Farm Gate Podcast
Farm Gate podcast focusses on practical solutions for climate and food security. The topics covered are relevant for everyone who eats, but is particularly intended for farmers, food chain professionals, and policy-makers. Every week or two our host ffinlo Costain will bring our listeners stories of the people and solutions that is shaping a regenerative future for food and agriculture.
Farm Gate is a co-production between Farmwel and FAI Farms, and you can subscribe to Farm Gate wherever you listen to podcasts, including Apple Podcasts, Anchor, Spotify, Breaker, and Google Podcasts.
Other Places to Listen
EPISODE 9, February 20th, 2020:
Dominic Cummings, the UK Prime Minister's strategist-in-chief, has said that he wants to shake up Government. He wants to break the alleged stranglehold that the civil service has over policy development & delivery. He's asked for ideas - and we want to help.
EPISODE 8, February 11th, 2020:
FAI Farms runs a beef and sheep operation near Oxford, UK, which is currently undergoing a transition from an organic to a regenerative system. With baseline carbon and nature foot-printing in place, progress will be closely monitored. Input costs have already reduced, with livestock now wintering outside on grass. FAI anticipates increasing its herd/flock size while also becoming global warming neutral and boosting biodiversity. In documenting and showcasing the transition in progress, they hope to inspire other farmers and companies to join the regenerative agriculture movement.
EPISODE 7, February 3rd, 2020:
On this week's episode host ffinlo Costain talks to Graham Morgan MBE, about farming, mental health, and mental illness. A farming life is generally a good life but it can be demanding and stressful. It's hardly a surprise that farmers and rural workers can feel isolated, depressed, or unable to cope.
EPISODE 5 & 6, January 28th, 2020:
This week we are launching two episodes asking the question 'How can farm vets contribute to sustainability?' The first episode is interview led, the second is a more free-flowing discussion, featuring three influential UK veterinarians. Veterinarians visit farms every day and can play a critical role in helping to advocate for genuine sustainability on farm - taking into account environmental, ethical and economic dimensions. The concept of OneHealth suggests good animal health is linked to good welfare, which may also go hand-in-hand with improved environmental performance. Looking beyond the farm vets' traditional role these two episodes suggest they can help farmers transition away from the most intensive farm production systems, keep global warming below two degrees centigrade, and re-build biodiversity.
EPISODE 4, January 22nd, 2020:
In terms of land use today there are three things that really matter – high quality food production, climate change mitigation, and nature restoration. A great farm must do all three.
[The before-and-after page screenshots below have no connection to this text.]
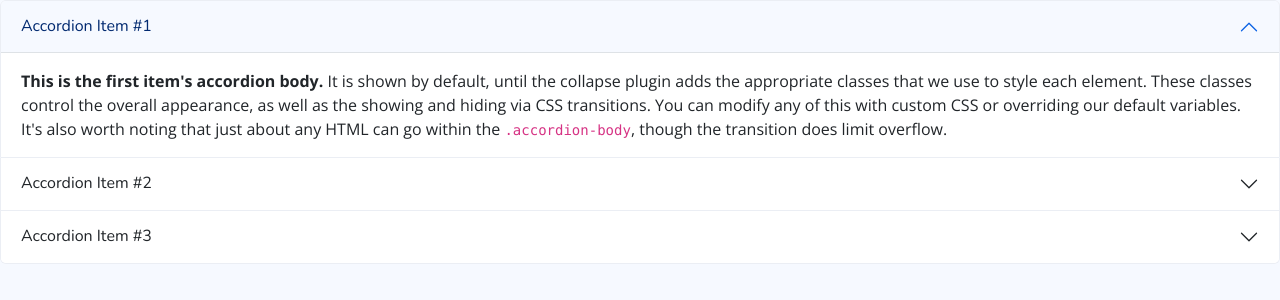
After one commit to brenlify-git/journnies_carpool, a PHP site: page /journnies/reg_inserts/terms-condition.php in a window 1280 px wide. The commit adds this page. Shown: the top 300 px of the page. Run offline with PHP 8.4, Linux system fonts and the light colour scheme; some libraries are stand-ins or nearby versions.

Commit message:
Terms and Condition

```diff
--- a/reg_inserts/register-user.php
+++ b/reg_inserts/register-user.php
@@ -53,7 +53,7 @@ if (isset($_POST['register_btn'])) {
 
     //Mailing Message
     $name = $firstName . " " . $lastName;
-    $subject = "Vroom Vroom, Welcome! " . $name;
+    $subject = "Let's be Verified! " . $name;
     $link = $home . "/config/verify-email.php?user=" . $email . "";
     $message = '
       <!DOCTYPE html>
@@ -62,7 +62,7 @@ if (isset($_POST['register_btn'])) {
       <meta charset="UTF-8">
       </head>
       <body>
-      <h2>Welcome!</h2>
+      <h1>WELCOME JOURNERS!</h1>
       <p>Please Verify your Email by cliking the link down below</p>
       <a id="verify" href="' . $link . '">Click this Link!</a>
       <p>Thank You!</p>
@@ -80,7 +80,7 @@ if (isset($_POST['register_btn'])) {
     $mail->SMTPSecure = 'tls';
     $mail->Port = '587';
 
-    $mail->setFrom('carpoolapp@caryl.tech', 'Carpool App');
+    $mail->setFrom('carpoolapp@caryl.tech', 'Journnies Carpool Application');
     $mail->addAddress($email);
     $mail->isHTML(true);
     $mail->Subject = $subject;
--- /dev/null
+++ b/reg_inserts/terms-condition.php
@@ -0,0 +1,111 @@
+<?php
+session_start();
+?>
+<!DOCTYPE html>
+<html lang="en">
+
+<head>
+    <meta charset="utf-8">
+    <meta content="width=device-width, initial-scale=1.0" name="viewport">
+
+    <title>Journnies | Terms and Condition</title>
+    <meta content="" name="description">
+    <meta content="" name="keywords">
+
+    <!-- Bootstrap CSS Integration -->
+    <link href="https://cdn.jsdelivr.net/npm/bootstrap@5.2.3/dist/css/bootstrap.min.css" rel="stylesheet" integrity="sha384-rbsA2VBKQhggwzxH7pPCaAqO46MgnOM80zW1RWuH61DGLwZJEdK2Kadq2F9CUG65" crossorigin="anonymous">
+
+    <!-- Favicons -->
+    <link href="../assets/img/RideShare.png" rel="icon">
+    <link href="../assets/img/apple-touch-icon.png" rel="apple-touch-icon">
+
+    <!-- Google Fonts -->
+    <link href="https://fonts.gstatic.com" rel="preconnect">
+    <link href="https://fonts.googleapis.com/css?family=Open+Sans:300,300i,400,400i,600,600i,700,700i|Nunito:300,300i,400,400i,600,600i,700,700i|Poppins:300,300i,400,400i,500,500i,600,600i,700,700i" rel="stylesheet">
+
+    <!-- Vendor CSS Files -->
+    <link href="../assets/vendor/bootstrap/css/bootstrap.min.css" rel="stylesheet">
+    <link href="../assets/vendor/bootstrap-icons/bootstrap-icons.css" rel="stylesheet">
+    <link href="../assets/vendor/boxicons/css/boxicons.min.css" rel="stylesheet">
+    <link href="../assets/vendor/quill/quill.snow.css" rel="stylesheet">
+    <link href="../assets/vendor/quill/quill.bubble.css" rel="stylesheet">
+    <link href="../assets/vendor/remixicon/remixicon.css" rel="stylesheet">
+    <link href="../assets/vendor/simple-datatables/style.css" rel="stylesheet">
+
+    <!-- Template Main CSS File -->
+    <link href="../assets/css/style.css" rel="stylesheet">
+    <link rel="stylesheet" href="../assets/css/table.css">
+    <style>
+        .headerhey {
+            padding: 30px;
+            text-align: center;
+            background: rgb(2, 1, 17);
+            background: linear-gradient(90deg, rgba(2, 1, 17, 1) 0%, rgba(60, 60, 69, 1) 65%);
+            font-family: 'Poppins', sans-serif;
+            color: white;
+            font-size: 35px;
+        }
+    </style>
+
+    <script src="https://code.jquery.com/jquery-1.8.2.js"></script>
+
+</head>
+
+<body>
+    <div class="accordion" id="accordionExample">
+        <div class="accordion-item">
+            <h2 class="accordion-header" id="headingOne">
+                <button class="accordion-button" type="button" data-bs-toggle="collapse" data-bs-target="#collapseOne" aria-expanded="true" aria-controls="collapseOne">
+                    Accordion Item #1
+                </button>
+            </h2>
+            <div id="collapseOne" class="accordion-collapse collapse show" aria-labelledby="headingOne" data-bs-parent="#accordionExample">
+                <div class="accordion-body">
+                    <strong>This is the first item's accordion body.</strong> It is shown by default, until the collapse plugin adds the appropriate classes that we use to style each element. These classes control the overall appearance, as well as the showing and hiding via CSS transitions. You can modify any of this with custom CSS or overriding our default variables. It's also worth noting that just about any HTML can go within the <code>.accordion-body</code>, though the transition does limit overflow.
+                </div>
+            </div>
+        </div>
+        <div class="accordion-item">
+            <h2 class="accordion-header" id="headingTwo">
+                <button class="accordion-button collapsed" type="button" data-bs-toggle="collapse" data-bs-target="#collapseTwo" aria-expanded="false" aria-controls="collapseTwo">
+                    Accordion Item #2
+                </button>
+            </h2>
+            <div id="collapseTwo" class="accordion-collapse collapse" aria-labelledby="headingTwo" data-bs-parent="#accordionExample">
+                <div class="accordion-body">
+                    <strong>This is the second item's accordion body.</strong> It is hidden by default, until the collapse plugin adds the appropriate classes that we use to style each element. These classes control the overall appearance, as well as the showing and hiding via CSS transitions. You can modify any of this with custom CSS or overriding our default variables. It's also worth noting that just about any HTML can go within the <code>.accordion-body</code>, though the transition does limit overflow.
+                </div>
+            </div>
+        </div>
+        <div class="accordion-item">
+            <h2 class="accordion-header" id="headingThree">
+                <button class="accordion-button collapsed" type="button" data-bs-toggle="collapse" data-bs-target="#collapseThree" aria-expanded="false" aria-controls="collapseThree">
+                    Accordion Item #3
+                </button>
+            </h2>
+            <div id="collapseThree" class="accordion-collapse collapse" aria-labelledby="headingThree" data-bs-parent="#accordionExample">
+                <div class="accordion-body">
+                    <strong>This is the third item's accordion body.</strong> It is hidden by default, until the collapse plugin adds the appropriate classes that we use to style each element. These classes control the overall appearance, as well as the showing and hiding via CSS transitions. You can modify any of this with custom CSS or overriding our default variables. It's also worth noting that just about any HTML can go within the <code>.accordion-body</code>, though the transition does limit overflow.
+                </div>
+            </div>
+        </div>
+    </div>
+
+    <!-- Vendor JS Files -->
+    <script src="assets/vendor/apexcharts/apexcharts.min.js"></script>
+    <script src="assets/vendor/bootstrap/js/bootstrap.bundle.min.js"></script>
+    <script src="assets/vendor/chart.js/chart.umd.js"></script>
+    <script src="assets/vendor/echarts/echarts.min.js"></script>
+    <script src="assets/vendor/quill/quill.min.js"></script>
+    <script src="assets/vendor/simple-datatables/simple-datatables.js"></script>
+    <script src="assets/vendor/tinymce/tinymce.min.js"></script>
+    <script src="assets/vendor/php-email-form/validate.js"></script>
+
+    <!-- Template Main JS File -->
+    <script src="assets/js/main.js"></script>
+
+    <!-- JS Bootstrap Integration -->
+    <script src="https://cdn.jsdelivr.net/npm/bootstrap@5.2.3/dist/js/bootstrap.bundle.min.js" integrity="sha384-kenU1KFdBIe4zVF0s0G1M5b4hcpxyD9F7jL+jjXkk+Q2h455rYXK/7HAuoJl+0I4" crossorigin="anonymous"></script>
+</body>
+
+</html>
```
In this episode of Farm Gate we are talking to a rock star of regenerative farming, a phenomenally successful sugar producer, an inventor, and philosopher. His sugar farm is a living proof that regenerative agriculture provides the blueprint for the global land use reform we all depend upon, and the transition we urgently need.
EPISODE 3, January 22nd, 2020:
With UK's imminent departure from the European Union on the 31st of January, Farm Gate sat down with the Conservative Environment Network to discuss their plans for how to tackle the connected challenges of agriculture, land use and climate change in a post Brexit era. We asked, what are the big opportunities arising from Brexit?
EPISODE 2, January 14th, 2020:
It seems pretty crazy that we've reached the stage where this question is asked - but with food becoming central to the war against global climate crisis people's personal choices about what they eat have become a major battle ground. Do you think you are a better person because you're a vegan; or because you only eat meat from grass fed livestock, or perhaps because you refuse to eat anything that's been produced further than 20 miles away? Or rather than judging each other's food choices, could we instead focus on what each parcel of land, and the landscape around it, could best produce in balance with nature?
EPISODE 1, January 9th, 2020
In our very first episode we investigate the role of ruminant methane in global warming. Research by a global team of scientists based at the University of Oxford provides a new way of measuring the impacts of methane on global warming - a metric known as GWP*. Methane is a short-lived gas and its warming potential should be considered differently from carbon dioxide, a long-lived gas. GWP* allows farmers to accurately measure the impact of ruminant methane and suggests a path for how ongoing ruminant production can be compatible with ambitious climate targets seeking to limit further temperature increases.